Updated: Apr 20, 2020
Clean, simple and bold imagery brought off of the surface by a limited color palette with a lot of pop is what drew me to the work of Gina Scamuffa. Another art market find, shouts PHILA MRKT, I first noticed Scamuffa’s colors from across the room. The imagery was pushed so far off of the page by the contrast between heavy black and soft pink that before I could even make out the image I had a vested interest. Once I got into the imagery I was not disappointed either, Scamuffa takes a dive into the human form in a variety of manners but almost always in a way that pushes us to disregard what society marks as flaws and accept that our bodies are beautiful. Powerful, fun, and even whimsical (a descriptor I used in a question that I liked so much for her work, I’m using it here too) Scamuffa’s work uses powerful symbolism to break our understanding of reality and show that no matter what there is beauty within what we see.
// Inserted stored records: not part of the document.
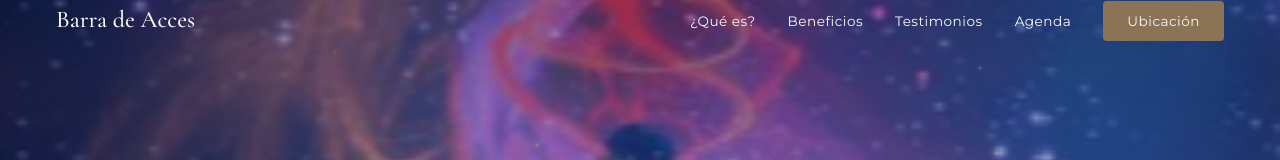
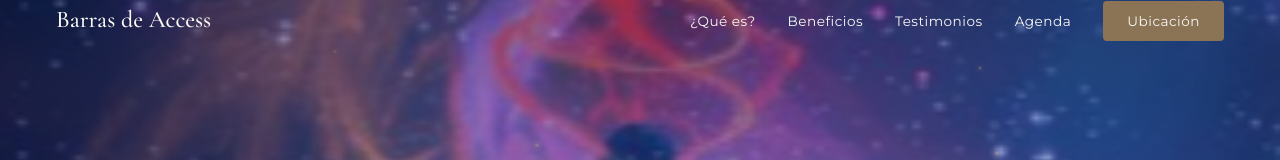
Before and after one commit to PACZKONATASHA/web-barradeaccess, a React (Vite) app: page / in a window 1280 px wide. Shown: the top 160 px of the page. Built offline with nearby package versions, Linux system fonts and the light colour scheme.

Commit message:
mejore el logo , cambia la imagen de que es una barra

```diff
--- a/index.html
+++ b/index.html
@@ -4,7 +4,7 @@
     <meta charset="UTF-8" />
     <link rel="icon" type="image/svg+xml" href="/vite.svg" />
     <meta name="viewport" content="width=device-width, initial-scale=1.0" />
-    <title>Barra de Acces | Centro de Bienestar y Armonía</title>
+    <title>Barras de Access | Centro de Bienestar y Armonía</title>
     <link rel="preconnect" href="https://fonts.googleapis.com">
     <link rel="preconnect" href="https://fonts.gstatic.com" crossorigin>
     <link href="https://fonts.googleapis.com/css2?family=Cormorant+Garamond:ital,wght@0,300;0,400;0,500;0,600;1,300;1,400&family=Montserrat:wght@300;400;500;600&display=swap" rel="stylesheet">
--- a/src/components/About.jsx
+++ b/src/components/About.jsx
@@ -1,5 +1,5 @@
 import './About.css'
-import aboutImg from '../assets/images/img-de-acces.png'
+import aboutImg from '../assets/images/barra-de-acces.png'
 import { useEffect, useRef, useState } from 'react'
 
 function About() {
--- a/src/components/Header.jsx
+++ b/src/components/Header.jsx
@@ -38,7 +38,7 @@ function Header() {
     <header className={`header ${isScrolled ? 'scrolled' : ''}`}>
       <nav className="nav container">
         <div className="nav__logo">
-          <span className="nav__logo-text">Barra de Acces</span>
+          <span className="nav__logo-text">Barras de Access</span>
         </div>
 
         <button
--- a/src/components/Testimonials.jsx
+++ b/src/components/Testimonials.jsx
@@ -10,12 +10,12 @@ const testimonialsData = [
     image: comentarioMujer,
     name: 'María García',
     role: 'Profesora de Yoga',
-    text: 'Nunca imaginé que una sesión pudiera traerme tanta paz. Sentí como si me quitaran un peso de encima y desde entonces duermo mejor y me siento más tranquila cada día.'
+    text: 'Nunca imaginé que una sesión pudiera traerme tanta paz. Sentí como si me quitaran un peso de encima ahora duermo mejor y me siento más tranquila cada día.'
   },
   {
     id: 2,
     image: comentarioHombre,
-    name: 'Carlos Méndez',
+    name: 'Nicolás Méndez',
     role: 'Contador',
     text: 'Al principio tenía dudas, pero después de la primera sesión noté mi mente más clara y menos estrés en el trabajo. Recomiendo esta experiencia a todos.'
   },
```
Also changed, not shown: src/assets/images/barra-de-acces.png (added), src/assets/images/barra-de-access-nueva.jpg (added).
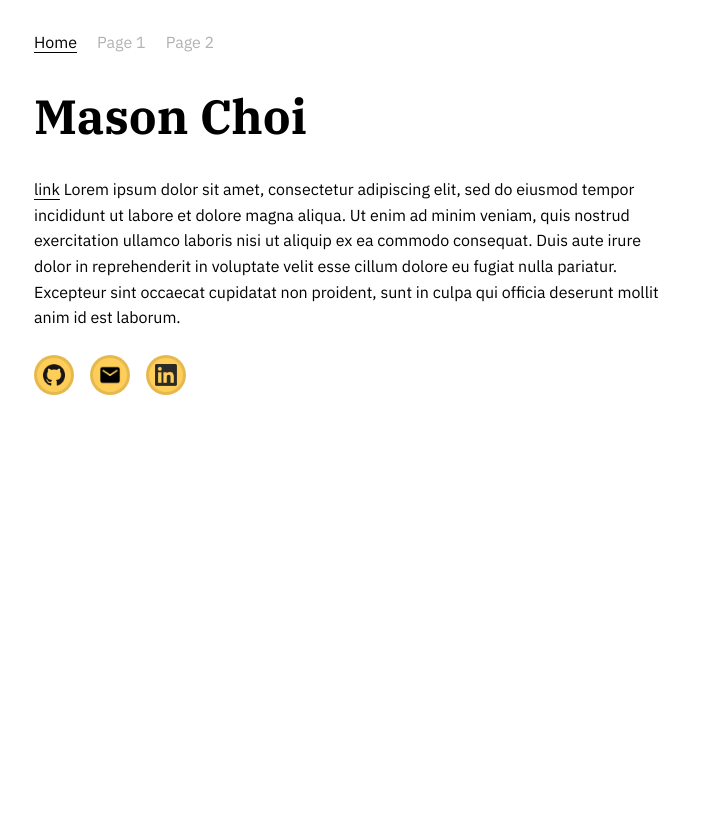
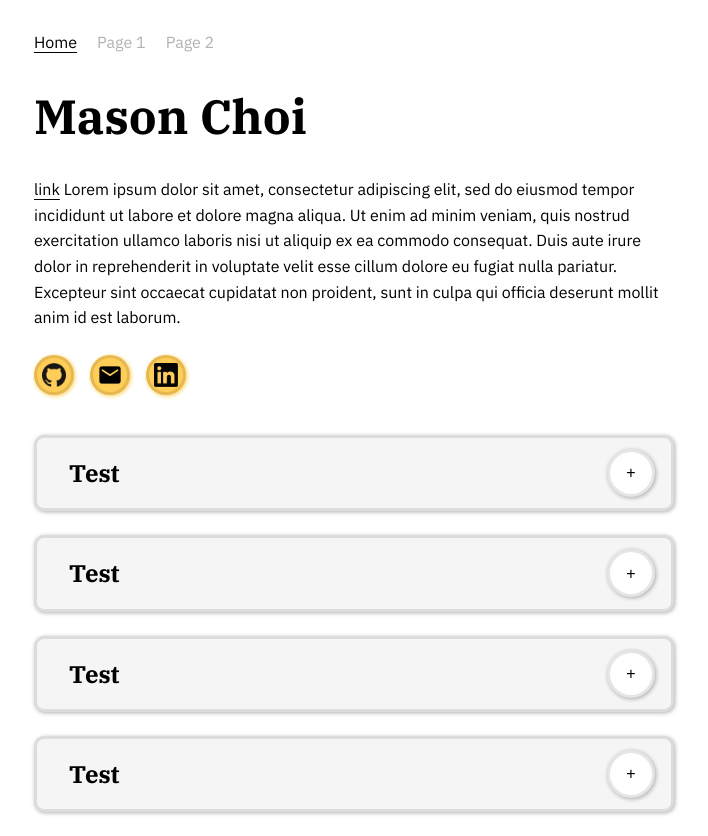
Before and after one commit to Tennis-Ball/personal_website, a Next.js app: page / in a window 1280 px wide. Shown: the whole page, without its empty margins (286-994 px from the left). Before the commit the page ends 800 px from the top, so only its background shows below. Built offline with nearby package versions, Linux system fonts and the light colour scheme.

Commit message:
basic dropdown styles

```diff
--- /dev/null
+++ b/components/dropdown.js
@@ -0,0 +1,16 @@
+import styles from "./dropdown.module.css"
+import {useState, useEffect} from "react"
+
+export default function Dropdown(props){
+    const [isOpen, setIsOpen] = useState(false)
+
+    return (
+        <div className={`${isOpen ? 'accent' : 'neutral'} ${styles.container}`}>
+            <div className={styles.bar}>
+                <h2>{props.title}</h2>
+                <button className={`neutral ${isOpen ? styles.rotate : ""}`} onClick={()=>{setIsOpen(!isOpen)}}> + </button>
+            </div>
+
+        </div>
+    )
+}
--- /dev/null
+++ b/components/dropdown.module.css
@@ -0,0 +1,27 @@
+.container{
+    padding: 0 1rem 0 2rem;
+    margin: 1.5em 0;
+    border-radius: 10px;
+}
+
+.container .bar{
+    display:flex;
+    justify-content: space-between;
+    align-items: center;
+}
+
+.container .bar h2 {
+    font-size: 1.5em;
+}
+
+.container .bar button{
+    width: 3rem;
+    height: 3rem;
+    font-size: 1em;
+    background-color: var(--background-color-1);
+    border-radius: 50%;
+}
+
+.rotate{
+    rotate:45deg;
+}
--- a/pages/index.js
+++ b/pages/index.js
@@ -1,5 +1,6 @@
 import Head from 'next/head'
 import Nav from '/components/nav'
+import Dropdown from '/components/dropdown'
 import styles from '../styles/Home.module.css'
 import Image from 'next/image'
 
@@ -18,10 +19,15 @@ export default function Home() {
 			<h1>Mason Choi</h1>
 			<p> <a href="https://example.com">link</a> Lorem  ipsum dolor sit amet, consectetur adipiscing elit, sed do eiusmod tempor incididunt ut labore et dolore magna aliqua. Ut enim ad minim veniam, quis nostrud exercitation ullamco laboris nisi ut aliquip ex ea commodo consequat. Duis aute irure dolor in reprehenderit in voluptate velit esse cillum dolore eu fugiat nulla pariatur. Excepteur sint occaecat cupidatat non proident, sunt in culpa qui officia deserunt mollit anim id est laborum.</p>
 			<div className={styles.media}>
-				<button><Image src="/home/images/GitHub-Mark-120px-plus.png" layout="responsive" width={120} height={120}/></button>
-				<button><Image src="/home/images/mail_FILL1_wght700_GRAD0_opsz48-2.png" layout="responsive" width={48} height={48}/></button>
-				<button><Image src="/home/images/LI-In-Bug.png" layout="responsive" width={540} height={540}/></button>
+				<button><a href="https://github.com" target="_blank"><Image src="/home/images/GitHub-Mark-120px-plus.png" layout="responsive" width={120} height={120}/></a></button>
+				<button><a href="mailto:example@example.com" target="_blank"><Image src="/home/images/mail_FILL1_wght700_GRAD0_opsz48-2.png" layout="responsive" width={48} height={48}/></a></button>
+				<button><a href="https://linkedin.com" target="_blank"><Image src="/home/images/LI-In-Bug.png" layout="responsive" width={540} height={540}/></a></button>
 			</div>
+
+			<Dropdown title="Test"></Dropdown>
+			<Dropdown title="Test"></Dropdown>
+			<Dropdown title="Test"></Dropdown>
+			<Dropdown title="Test"></Dropdown>
 		</main>
 
 		<footer>
--- a/styles/Home.module.css
+++ b/styles/Home.module.css
@@ -1,12 +1,16 @@
 .media button {
     width: 2.5em;
     height: 2.5em;
-    background-color: var(--accent-color);
     border-radius: 2.5em;
-    border: 3px solid rgba(0,0,0,0.1);
     margin: 0.5em;
     font-weight: bold;
     transition: all 0.25s ease-out;
+    padding:0;
+}
+
+.media button a {
+  display: block;
+  padding: 5px;
 }
 
 
@@ -36,5 +40,5 @@
   margin-left: -0.5em;
   margin-right: -0.5em;
   margin-top: 1em;
-  margin-bottom: 0.5em;
+  margin-bottom: 2em;
 }
--- a/styles/globals.css
+++ b/styles/globals.css
@@ -3,6 +3,8 @@
 
 :root{
   --accent-color: #FFCE58;
+  --accent-shadow: #FFCE58;
+  --shadow:#00000050;
   --background-color-1: white;
   --background-color-2: rgb(245,245,245);
   --foreground-color-1: #000;
@@ -14,6 +16,7 @@
 
 @media (prefers-color-scheme: dark) {
   :root{
+    --accent-shadow: #FFCE5890;
     --background-color-1: #111;
     --background-color-2: #222;
     --foreground-color-1: white;
@@ -86,11 +89,20 @@ h3{
   font-size: 1.5em;
 }
 
-button {
+button, .accent {
+  background-color: var(--accent-color);
+  color: var(--foreground-color-1);
+  border: 3px solid rgba(0,0,0,0.1);
+  transition: all 0.25s ease-out;
+  box-shadow: 1px 1px 4px var(--accent-shadow);
+}
+
+.neutral {
   background-color: var(--background-color-2);
   color: var(--foreground-color-1);
-  border: none;
+  border: 3px solid rgba(0,0,0,0.1);
   transition: all 0.25s ease-out;
+  box-shadow: 1px 1px 4px var(--shadow);
 }
 
 button:hover {
```
Also changed, not shown: public/home/images/LI-In-Bug.png. Lines whose indentation alone changed are shown as unchanged.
The imagery in Scamuffa’s work and the reflection of bodies is heavily rooted in the concept of mental health and how so often mental illness can skew how we see ourselves. Scamuffa gave great insight as to why this is a recurring theme in her work and what it means to her. She’s got some awesome work and gave a really great look into some of the deeper meanings behind it. Enjoy!
1. I always like to open by asking about background, so what got you started in art? Any schooling? Big inspirations? What helped shape you into the artist that you are today?
Art has always been a big part of my life. It’s something that I truly enjoy, and has definitely become an outlet for a lot of the inner workings of my brain. I studied art at Rowan University, and ended up getting my BFA in graphic design. I think having a foundation in design really helped to develop my style and apply what I learned towards my illustrations. I was also lucky enough to receive a scholarship to study abroad in Florence Italy while I was in school, which was amazing beyond words. Having the opportunity to live in a city that is so immersed in art history was incredibly humbling and inspiring.
2. You've got a distinct illustrative style that presents your subjects (often the human body) in a powerful, fun, and sometimes whimsical way. What inspired your illustrative style? How does your work begin? What brings about the imagery in each piece?
I draw inspiration from so many places. Pulling from history, the Renaissance, Post Impressionist, and Surrealist movements have always been a huge inspiration to me. Artists like Bosch, Van Gogh, and Dalí all visualized the world around them in radically different & innovative ways for their respective time periods. I’m also super into comics and animation. These mediums allow creators to really lean into the fantasy elements of their stories, which I love. Most of my work usually starts with a weird idea that won’t stop rattling around in my head until I get it on paper. I enjoy pulling inspiration from real life, and twisting it slightly to make the viewer have to question what they’re looking at.
3. The "Bodies art Beautiful" theme is a recurring one in your work and it adds a lot of power to your imagery. How does work like this differ from your more whimsical illustrations? How is it similar? Is there any process differences for designing these works?
I think the core of a lot of my work is rooted in mental health. I end up drawing bodies because they’re an extension of the mind. How you view yourself is often warped when you’re struggling with a mental illness, and it’s something that a lot of people deal with every day. Being open and honest about your physical and mental well being is hard when it’s stigmatized by so many people. This type of work is very personal to me, and I can only hope that it makes someone else feel like they’re not alone.
4. Your more recent work has been predominantly black with subtle splashes of pink, what inspired this limited color palette? Is there a narrative meaning that separates this from your more full colored work?
I recently participated in Inktober, which is a daily drawing challenge for the month of October. I tried to simplify the color palette so that I could focus more on the illustrations themselves, rather than being bogged down by a full color rendering. It was mostly just for fun, but it ended up turning into a little series of its own. When I was in school, my printmaking class held a “dusk till dawn” night once a semester where we stayed up all night and made art. There’s something about being pushed to be creative under pressure that leads to some cool work you might not have stumbled upon otherwise. That being said, burnout is also a real thing that you should take seriously. Pushing yourself is good, but not if it sacrifices your health or mental well being!
5. I stumbled upon your work at the Phila MRKT and your feed shows that you're quite active in the local art market scene, how important has this been to not only your art career but your art style?
Living in Philly and becoming more involved in local events has been such a big part of my growth as an artist. Philly has such a thriving art scene full of talented creatives that support and encourage each other. I owe so much of my success to all of the friends and connections I’ve made here. I try to participate in shows and markets whenever I can, and have seriously loved getting to know more and more people in the art community.
6. Finally, PLUGS! Where can people find your work? Any shows/events coming up? Anything and everything that you'd like to share and everywhere people can find your work, fire away!
I post the most regularly on my Instagram @scamuffastudios. Any new projects or upcoming events I have going on will be there! I also sell some prints, pins & stickers at etsy.com/shop/scamuffastudios.